YOUR ASSIGNMENT:
Write out the records below exactly as they appear, skipping each picture.

==*==

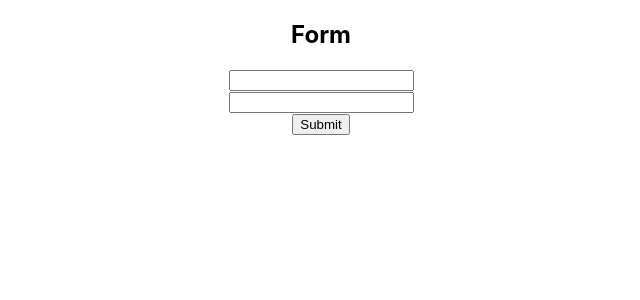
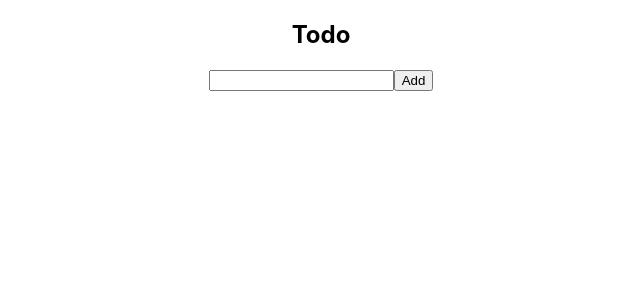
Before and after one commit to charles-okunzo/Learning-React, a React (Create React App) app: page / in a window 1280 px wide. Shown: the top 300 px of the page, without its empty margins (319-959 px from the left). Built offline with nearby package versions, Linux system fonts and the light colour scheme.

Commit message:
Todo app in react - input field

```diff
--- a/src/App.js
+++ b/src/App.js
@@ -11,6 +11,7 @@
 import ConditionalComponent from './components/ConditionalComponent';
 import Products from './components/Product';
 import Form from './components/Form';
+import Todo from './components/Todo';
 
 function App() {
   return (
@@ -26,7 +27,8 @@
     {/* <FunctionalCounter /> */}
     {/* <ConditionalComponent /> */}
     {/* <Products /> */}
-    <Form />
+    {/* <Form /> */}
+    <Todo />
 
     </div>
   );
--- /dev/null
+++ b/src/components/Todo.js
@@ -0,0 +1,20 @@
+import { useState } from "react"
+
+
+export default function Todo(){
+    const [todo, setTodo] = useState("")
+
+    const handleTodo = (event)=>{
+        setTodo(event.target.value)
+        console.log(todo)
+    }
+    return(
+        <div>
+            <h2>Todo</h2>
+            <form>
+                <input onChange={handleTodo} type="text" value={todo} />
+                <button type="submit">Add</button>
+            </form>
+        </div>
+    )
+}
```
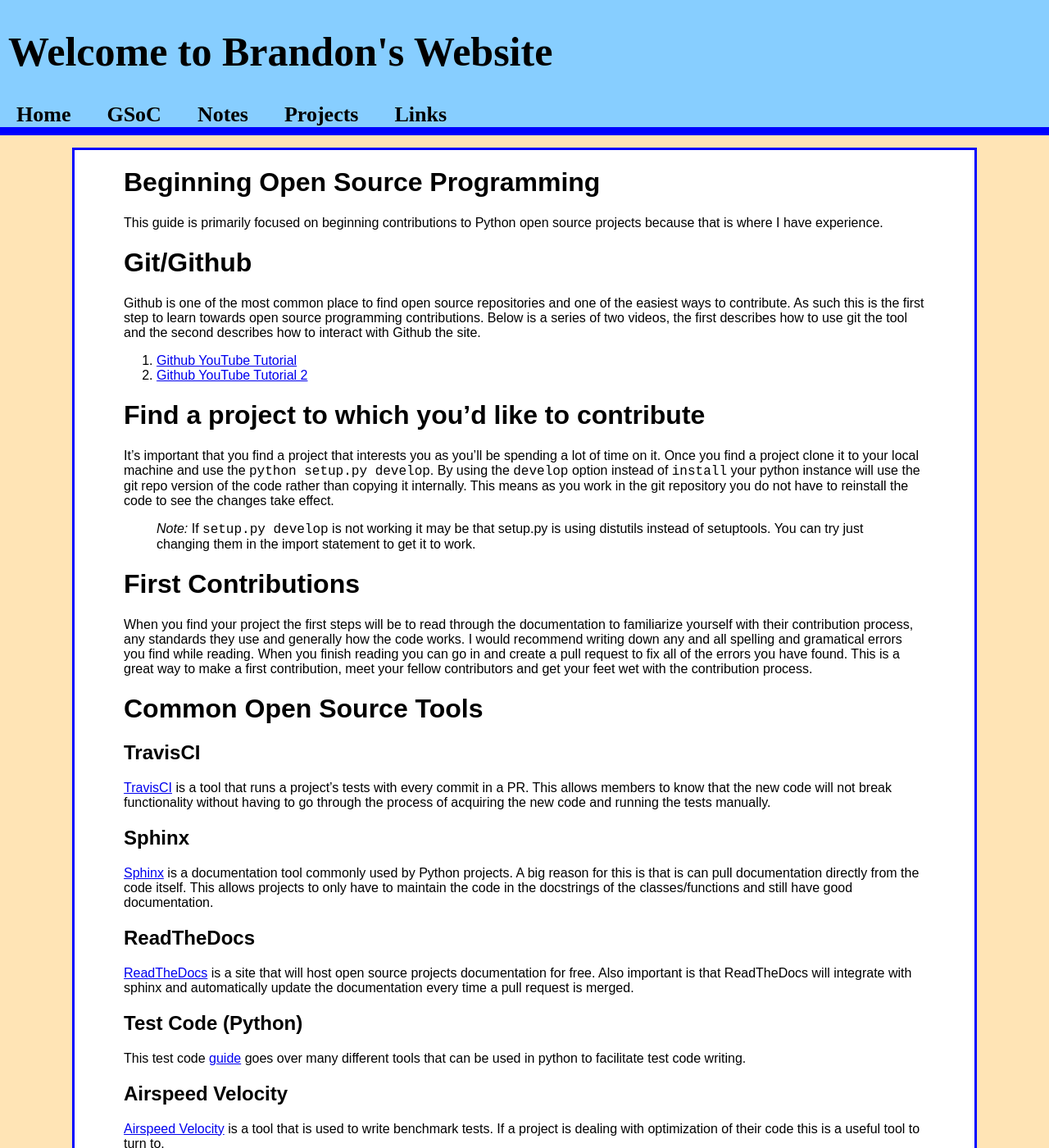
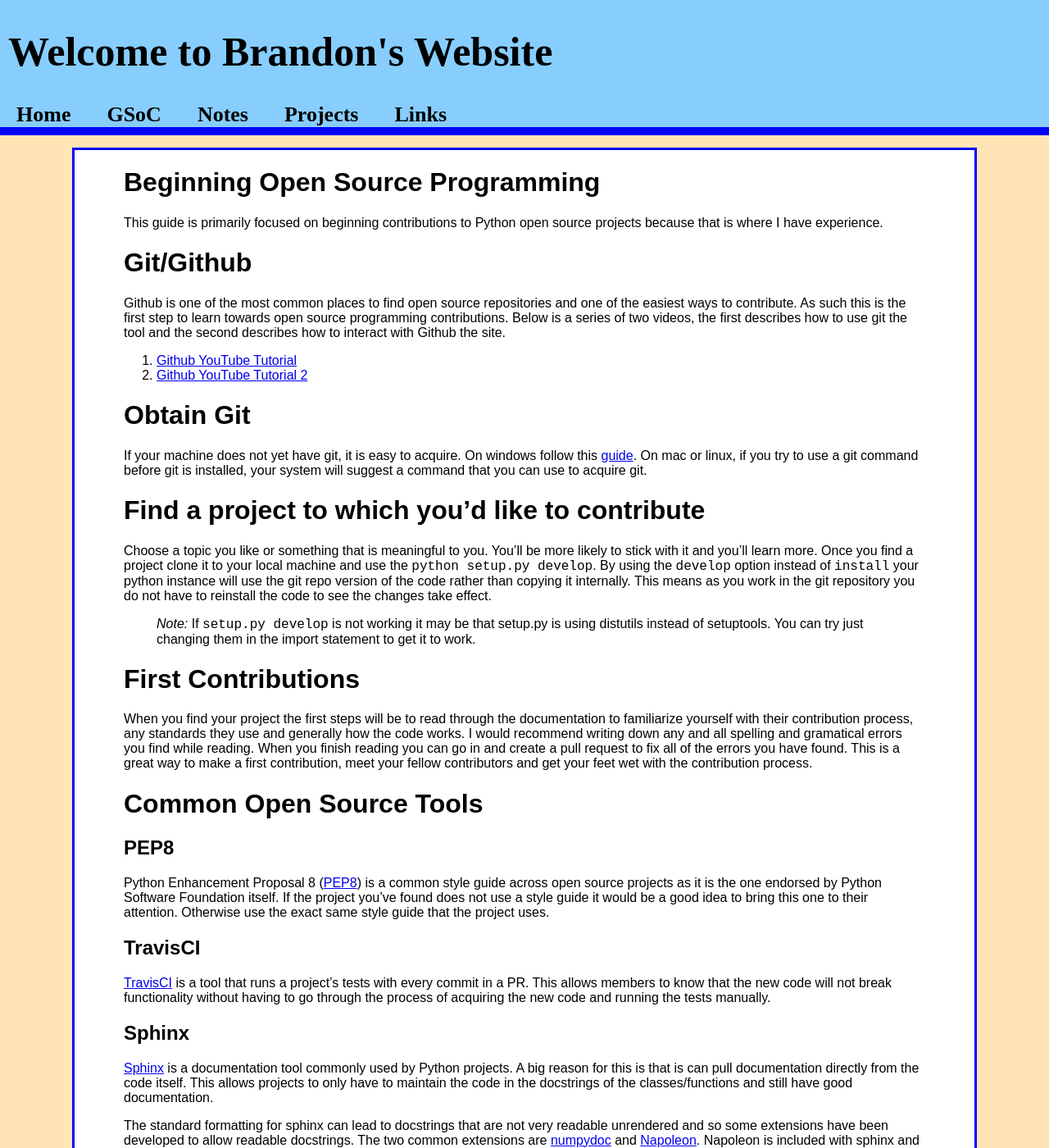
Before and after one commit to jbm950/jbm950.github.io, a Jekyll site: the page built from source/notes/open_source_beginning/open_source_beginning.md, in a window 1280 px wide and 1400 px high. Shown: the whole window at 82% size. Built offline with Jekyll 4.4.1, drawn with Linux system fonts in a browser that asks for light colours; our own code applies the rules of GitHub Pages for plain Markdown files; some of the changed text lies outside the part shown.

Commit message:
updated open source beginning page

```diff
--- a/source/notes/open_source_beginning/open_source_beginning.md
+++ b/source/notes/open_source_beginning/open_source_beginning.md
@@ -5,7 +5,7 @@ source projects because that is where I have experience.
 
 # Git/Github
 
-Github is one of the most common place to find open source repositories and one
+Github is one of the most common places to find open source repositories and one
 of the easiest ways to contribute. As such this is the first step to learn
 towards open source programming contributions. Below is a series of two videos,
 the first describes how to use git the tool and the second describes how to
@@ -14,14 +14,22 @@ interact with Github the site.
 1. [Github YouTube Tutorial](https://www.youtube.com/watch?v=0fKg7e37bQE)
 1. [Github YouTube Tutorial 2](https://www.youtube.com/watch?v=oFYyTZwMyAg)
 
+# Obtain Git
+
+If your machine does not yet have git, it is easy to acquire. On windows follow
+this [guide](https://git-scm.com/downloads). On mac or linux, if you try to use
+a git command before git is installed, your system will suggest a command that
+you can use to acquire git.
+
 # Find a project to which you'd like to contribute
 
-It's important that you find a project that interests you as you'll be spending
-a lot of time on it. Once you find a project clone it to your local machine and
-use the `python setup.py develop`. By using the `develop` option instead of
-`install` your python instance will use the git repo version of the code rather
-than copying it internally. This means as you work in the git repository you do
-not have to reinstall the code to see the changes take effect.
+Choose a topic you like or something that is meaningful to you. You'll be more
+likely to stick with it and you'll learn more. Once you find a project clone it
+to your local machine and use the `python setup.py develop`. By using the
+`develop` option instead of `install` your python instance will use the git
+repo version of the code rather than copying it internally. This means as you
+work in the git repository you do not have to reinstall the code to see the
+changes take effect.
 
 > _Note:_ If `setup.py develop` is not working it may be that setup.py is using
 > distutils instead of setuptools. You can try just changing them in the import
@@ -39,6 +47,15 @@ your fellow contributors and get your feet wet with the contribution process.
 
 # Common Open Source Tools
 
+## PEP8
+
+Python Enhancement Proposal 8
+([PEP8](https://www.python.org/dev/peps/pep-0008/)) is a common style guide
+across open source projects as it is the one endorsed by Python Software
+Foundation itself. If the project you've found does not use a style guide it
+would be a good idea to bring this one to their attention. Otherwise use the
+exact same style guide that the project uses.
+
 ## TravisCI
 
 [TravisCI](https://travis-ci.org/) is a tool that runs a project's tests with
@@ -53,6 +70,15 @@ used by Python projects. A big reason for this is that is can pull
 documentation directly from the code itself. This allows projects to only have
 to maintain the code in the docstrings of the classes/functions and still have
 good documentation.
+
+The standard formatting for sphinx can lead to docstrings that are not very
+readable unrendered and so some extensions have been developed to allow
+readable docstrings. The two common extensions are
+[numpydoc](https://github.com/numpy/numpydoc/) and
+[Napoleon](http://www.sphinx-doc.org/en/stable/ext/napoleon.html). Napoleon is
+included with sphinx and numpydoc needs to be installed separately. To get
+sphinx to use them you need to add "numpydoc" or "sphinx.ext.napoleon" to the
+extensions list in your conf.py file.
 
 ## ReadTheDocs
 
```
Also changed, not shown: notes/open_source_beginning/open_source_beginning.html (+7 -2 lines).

==*==

ANSWER TO THE EXERCISE:
Before and after one commit to charles-okunzo/Learning-React, a React (Create React App) app: page / in a window 1280 px wide. Shown: the top 300 px of the page, without its empty margins (319-959 px from the left). Built offline with nearby package versions, Linux system fonts and the light colour scheme.

Commit message:
Todo app in react - input field

```diff
--- a/src/App.js
+++ b/src/App.js
@@ -11,6 +11,7 @@
 import ConditionalComponent from './components/ConditionalComponent';
 import Products from './components/Product';
 import Form from './components/Form';
+import Todo from './components/Todo';
 
 function App() {
   return (
@@ -26,7 +27,8 @@
     {/* <FunctionalCounter /> */}
     {/* <ConditionalComponent /> */}
     {/* <Products /> */}
-    <Form />
+    {/* <Form /> */}
+    <Todo />
 
     </div>
   );
--- /dev/null
+++ b/src/components/Todo.js
@@ -0,0 +1,20 @@
+import { useState } from "react"
+
+
+export default function Todo(){
+    const [todo, setTodo] = useState("")
+
+    const handleTodo = (event)=>{
+        setTodo(event.target.value)
+        console.log(todo)
+    }
+    return(
+        <div>
+            <h2>Todo</h2>
+            <form>
+                <input onChange={handleTodo} type="text" value={todo} />
+                <button type="submit">Add</button>
+            </form>
+        </div>
+    )
+}
```
Before and after one commit to jbm950/jbm950.github.io, a Jekyll site: the page built from source/notes/open_source_beginning/open_source_beginning.md, in a window 1280 px wide and 1400 px high. Shown: the whole window at 82% size. Built offline with Jekyll 4.4.1, drawn with Linux system fonts in a browser that asks for light colours; our own code applies the rules of GitHub Pages for plain Markdown files; some of the changed text lies outside the part shown.

Commit message:
updated open source beginning page

```diff
--- a/source/notes/open_source_beginning/open_source_beginning.md
+++ b/source/notes/open_source_beginning/open_source_beginning.md
@@ -5,7 +5,7 @@ source projects because that is where I have experience.
 
 # Git/Github
 
-Github is one of the most common place to find open source repositories and one
+Github is one of the most common places to find open source repositories and one
 of the easiest ways to contribute. As such this is the first step to learn
 towards open source programming contributions. Below is a series of two videos,
 the first describes how to use git the tool and the second describes how to
@@ -14,14 +14,22 @@ interact with Github the site.
 1. [Github YouTube Tutorial](https://www.youtube.com/watch?v=0fKg7e37bQE)
 1. [Github YouTube Tutorial 2](https://www.youtube.com/watch?v=oFYyTZwMyAg)
 
+# Obtain Git
+
+If your machine does not yet have git, it is easy to acquire. On windows follow
+this [guide](https://git-scm.com/downloads). On mac or linux, if you try to use
+a git command before git is installed, your system will suggest a command that
+you can use to acquire git.
+
 # Find a project to which you'd like to contribute
 
-It's important that you find a project that interests you as you'll be spending
-a lot of time on it. Once you find a project clone it to your local machine and
-use the `python setup.py develop`. By using the `develop` option instead of
-`install` your python instance will use the git repo version of the code rather
-than copying it internally. This means as you work in the git repository you do
-not have to reinstall the code to see the changes take effect.
+Choose a topic you like or something that is meaningful to you. You'll be more
+likely to stick with it and you'll learn more. Once you find a project clone it
+to your local machine and use the `python setup.py develop`. By using the
+`develop` option instead of `install` your python instance will use the git
+repo version of the code rather than copying it internally. This means as you
+work in the git repository you do not have to reinstall the code to see the
+changes take effect.
 
 > _Note:_ If `setup.py develop` is not working it may be that setup.py is using
 > distutils instead of setuptools. You can try just changing them in the import
@@ -39,6 +47,15 @@ your fellow contributors and get your feet wet with the contribution process.
 
 # Common Open Source Tools
 
+## PEP8
+
+Python Enhancement Proposal 8
+([PEP8](https://www.python.org/dev/peps/pep-0008/)) is a common style guide
+across open source projects as it is the one endorsed by Python Software
+Foundation itself. If the project you've found does not use a style guide it
+would be a good idea to bring this one to their attention. Otherwise use the
+exact same style guide that the project uses.
+
 ## TravisCI
 
 [TravisCI](https://travis-ci.org/) is a tool that runs a project's tests with
@@ -53,6 +70,15 @@ used by Python projects. A big reason for this is that is can pull
 documentation directly from the code itself. This allows projects to only have
 to maintain the code in the docstrings of the classes/functions and still have
 good documentation.
+
+The standard formatting for sphinx can lead to docstrings that are not very
+readable unrendered and so some extensions have been developed to allow
+readable docstrings. The two common extensions are
+[numpydoc](https://github.com/numpy/numpydoc/) and
+[Napoleon](http://www.sphinx-doc.org/en/stable/ext/napoleon.html). Napoleon is
+included with sphinx and numpydoc needs to be installed separately. To get
+sphinx to use them you need to add "numpydoc" or "sphinx.ext.napoleon" to the
+extensions list in your conf.py file.
 
 ## ReadTheDocs
 
```
Also changed, not shown: notes/open_source_beginning/open_source_beginning.html (+7 -2 lines).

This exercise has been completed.